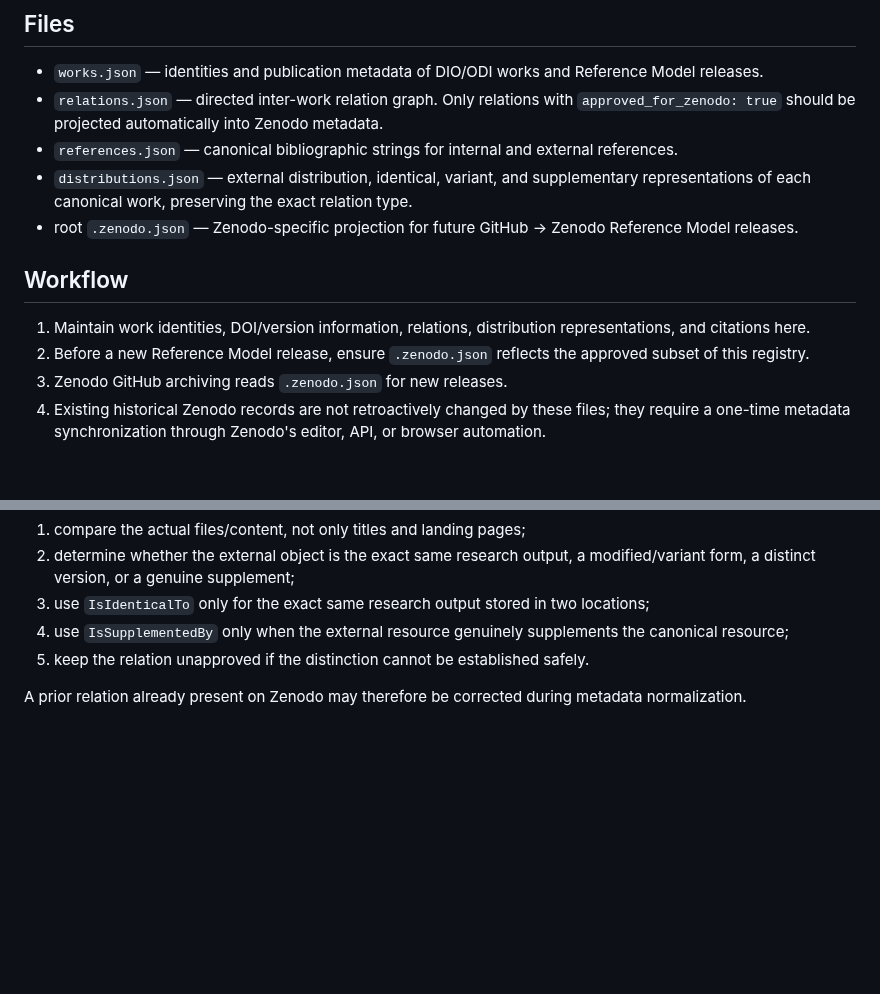
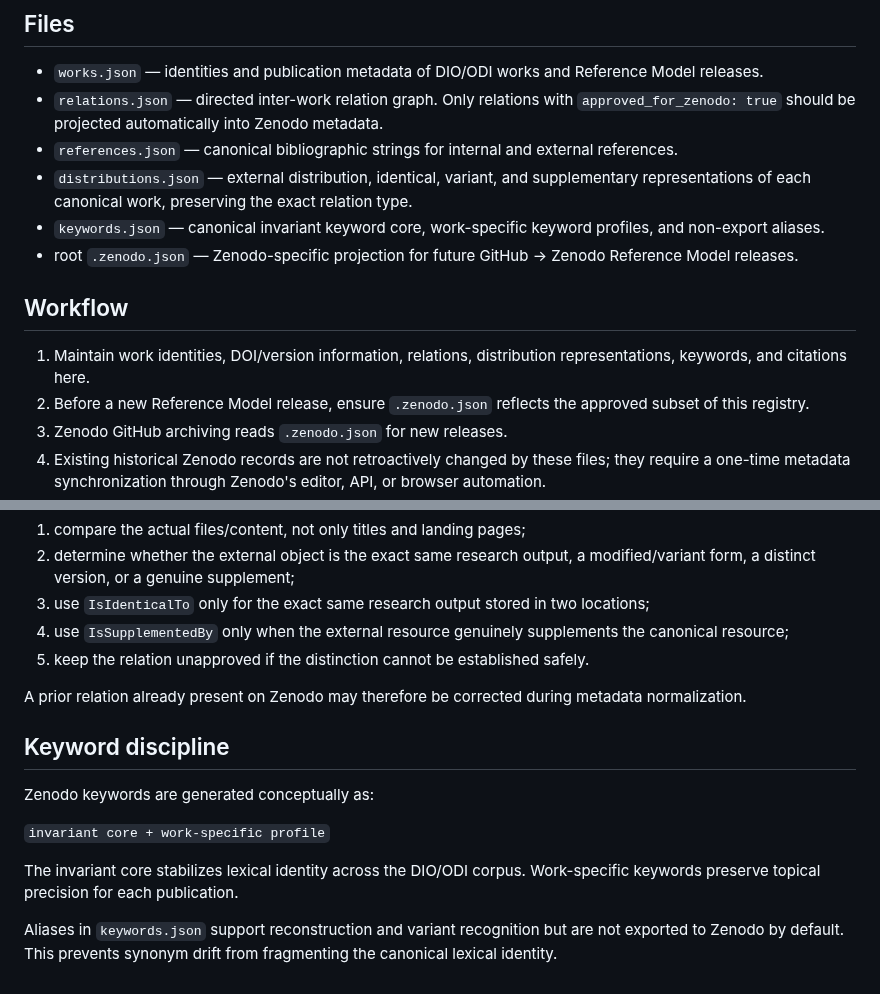
Before and after one commit to dan-beranek/dio-odi-reference-model, a Markdown page: metadata/README.md, 2 parts joined by grey strips. Drawn GitHub-style; blank space fills up the shorter version.

Commit message:
Document canonical keyword registry

```diff
--- a/metadata/README.md
+++ b/metadata/README.md
@@ -10,11 +10,12 @@ It is deliberately separate from the canonical DIO/ODI Reference Vocabulary. Upd
 - `relations.json` — directed inter-work relation graph. Only relations with `approved_for_zenodo: true` should be projected automatically into Zenodo metadata.
 - `references.json` — canonical bibliographic strings for internal and external references.
 - `distributions.json` — external distribution, identical, variant, and supplementary representations of each canonical work, preserving the exact relation type.
+- `keywords.json` — canonical invariant keyword core, work-specific keyword profiles, and non-export aliases.
 - root `.zenodo.json` — Zenodo-specific projection for future GitHub → Zenodo Reference Model releases.
 
 ## Workflow
 
-1. Maintain work identities, DOI/version information, relations, distribution representations, and citations here.
+1. Maintain work identities, DOI/version information, relations, distribution representations, keywords, and citations here.
 2. Before a new Reference Model release, ensure `.zenodo.json` reflects the approved subset of this registry.
 3. Zenodo GitHub archiving reads `.zenodo.json` for new releases.
 4. Existing historical Zenodo records are not retroactively changed by these files; they require a one-time metadata synchronization through Zenodo's editor, API, or browser automation.
@@ -52,3 +53,14 @@ Before approving a distribution relation:
 5. keep the relation unapproved if the distinction cannot be established safely.
 
 A prior relation already present on Zenodo may therefore be corrected during metadata normalization.
+
+
+## Keyword discipline
+
+Zenodo keywords are generated conceptually as:
+
+`invariant core + work-specific profile`
+
+The invariant core stabilizes lexical identity across the DIO/ODI corpus. Work-specific keywords preserve topical precision for each publication.
+
+Aliases in `keywords.json` support reconstruction and variant recognition but are not exported to Zenodo by default. This prevents synonym drift from fragmenting the canonical lexical identity.
```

---*---

Your goal | Could you restate each record word for word, keeping the pictures out?

Output |
Before and after one commit to dan-beranek/dio-odi-reference-model, a Markdown page: metadata/README.md, 2 parts joined by grey strips. Drawn GitHub-style; blank space fills up the shorter version.

Commit message:
Document canonical keyword registry

```diff
--- a/metadata/README.md
+++ b/metadata/README.md
@@ -10,11 +10,12 @@ It is deliberately separate from the canonical DIO/ODI Reference Vocabulary. Upd
 - `relations.json` — directed inter-work relation graph. Only relations with `approved_for_zenodo: true` should be projected automatically into Zenodo metadata.
 - `references.json` — canonical bibliographic strings for internal and external references.
 - `distributions.json` — external distribution, identical, variant, and supplementary representations of each canonical work, preserving the exact relation type.
+- `keywords.json` — canonical invariant keyword core, work-specific keyword profiles, and non-export aliases.
 - root `.zenodo.json` — Zenodo-specific projection for future GitHub → Zenodo Reference Model releases.
 
 ## Workflow
 
-1. Maintain work identities, DOI/version information, relations, distribution representations, and citations here.
+1. Maintain work identities, DOI/version information, relations, distribution representations, keywords, and citations here.
 2. Before a new Reference Model release, ensure `.zenodo.json` reflects the approved subset of this registry.
 3. Zenodo GitHub archiving reads `.zenodo.json` for new releases.
 4. Existing historical Zenodo records are not retroactively changed by these files; they require a one-time metadata synchronization through Zenodo's editor, API, or browser automation.
@@ -52,3 +53,14 @@ Before approving a distribution relation:
 5. keep the relation unapproved if the distinction cannot be established safely.
 
 A prior relation already present on Zenodo may therefore be corrected during metadata normalization.
+
+
+## Keyword discipline
+
+Zenodo keywords are generated conceptually as:
+
+`invariant core + work-specific profile`
+
+The invariant core stabilizes lexical identity across the DIO/ODI corpus. Work-specific keywords preserve topical precision for each publication.
+
+Aliases in `keywords.json` support reconstruction and variant recognition but are not exported to Zenodo by default. This prevents synonym drift from fragmenting the canonical lexical identity.
```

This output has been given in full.